● **Records provided**:
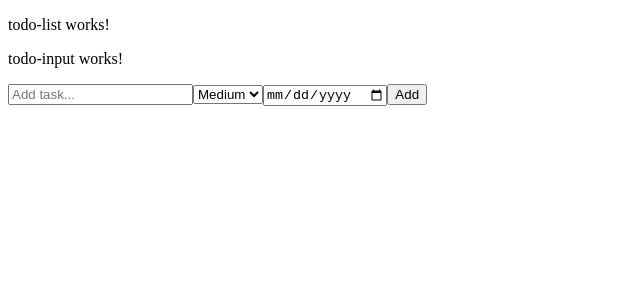
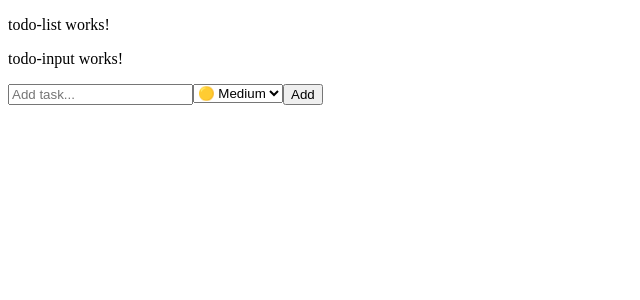
Before and after one commit to mafutka/Todo-List-App, an Angular app: page / in a window 1280 px wide. Shown: the top 300 px of the page, without its empty margins (0-640 px from the left). Built offline with nearby package versions, Linux system fonts and the light colour scheme.

Commit message:
basic-styles

```diff
--- a/src/app/components/todo-input/todo-input.html
+++ b/src/app/components/todo-input/todo-input.html
@@ -2,13 +2,14 @@
 <div class="input-wrapper">
   <input [(ngModel)]="title" placeholder="Add task..." />
 
-  <select [(ngModel)]="priority">
-    <option value="low">Low</option>
-    <option value="medium">Medium</option>
-    <option value="high">High</option>
-  </select>
+ <div class="select-wrapper">
+    <select [(ngModel)]="priority">
+      <option value="low">🟢 Low</option>
+      <option value="medium">🟡 Medium</option>
+      <option value="high">🔴 High</option>
+    </select>
+  </div>
 
-  <input type="date" [(ngModel)]="dueDate" />
 
   <button (click)="onAdd()">Add</button>
 </div>
--- a/src/app/components/todo-input/todo-input.scss
+++ b/src/app/components/todo-input/todo-input.scss
@@ -0,0 +1,6 @@
+.input-wrapper {
+    display: flex;
+}
+.select-wrapper {
+
+}
--- a/src/app/components/todo-list/todo-list.html
+++ b/src/app/components/todo-list/todo-list.html
@@ -9,7 +9,7 @@
         {{ todo.title }}
       </span>
 
-      <button (click)="delete(todo.id)">X</button>
+      <button (click)="delete(todo.id)">Delete</button>
     </div>
   }
 </div>
--- a/src/app/components/todo-list/todo-list.scss
+++ b/src/app/components/todo-list/todo-list.scss
@@ -0,0 +1,4 @@
+.list {
+    display: flex;
+    flex-direction: column;
+}
```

● **What to produce**: Every entry should be returned exactly as written, minus the pictures.

● **Answer for this exercise**:
Before and after one commit to mafutka/Todo-List-App, an Angular app: page / in a window 1280 px wide. Shown: the top 300 px of the page, without its empty margins (0-640 px from the left). Built offline with nearby package versions, Linux system fonts and the light colour scheme.

Commit message:
basic-styles

```diff
--- a/src/app/components/todo-input/todo-input.html
+++ b/src/app/components/todo-input/todo-input.html
@@ -2,13 +2,14 @@
 <div class="input-wrapper">
   <input [(ngModel)]="title" placeholder="Add task..." />
 
-  <select [(ngModel)]="priority">
-    <option value="low">Low</option>
-    <option value="medium">Medium</option>
-    <option value="high">High</option>
-  </select>
+ <div class="select-wrapper">
+    <select [(ngModel)]="priority">
+      <option value="low">🟢 Low</option>
+      <option value="medium">🟡 Medium</option>
+      <option value="high">🔴 High</option>
+    </select>
+  </div>
 
-  <input type="date" [(ngModel)]="dueDate" />
 
   <button (click)="onAdd()">Add</button>
 </div>
--- a/src/app/components/todo-input/todo-input.scss
+++ b/src/app/components/todo-input/todo-input.scss
@@ -0,0 +1,6 @@
+.input-wrapper {
+    display: flex;
+}
+.select-wrapper {
+
+}
--- a/src/app/components/todo-list/todo-list.html
+++ b/src/app/components/todo-list/todo-list.html
@@ -9,7 +9,7 @@
         {{ todo.title }}
       </span>
 
-      <button (click)="delete(todo.id)">X</button>
+      <button (click)="delete(todo.id)">Delete</button>
     </div>
   }
 </div>
--- a/src/app/components/todo-list/todo-list.scss
+++ b/src/app/components/todo-list/todo-list.scss
@@ -0,0 +1,4 @@
+.list {
+    display: flex;
+    flex-direction: column;
+}
```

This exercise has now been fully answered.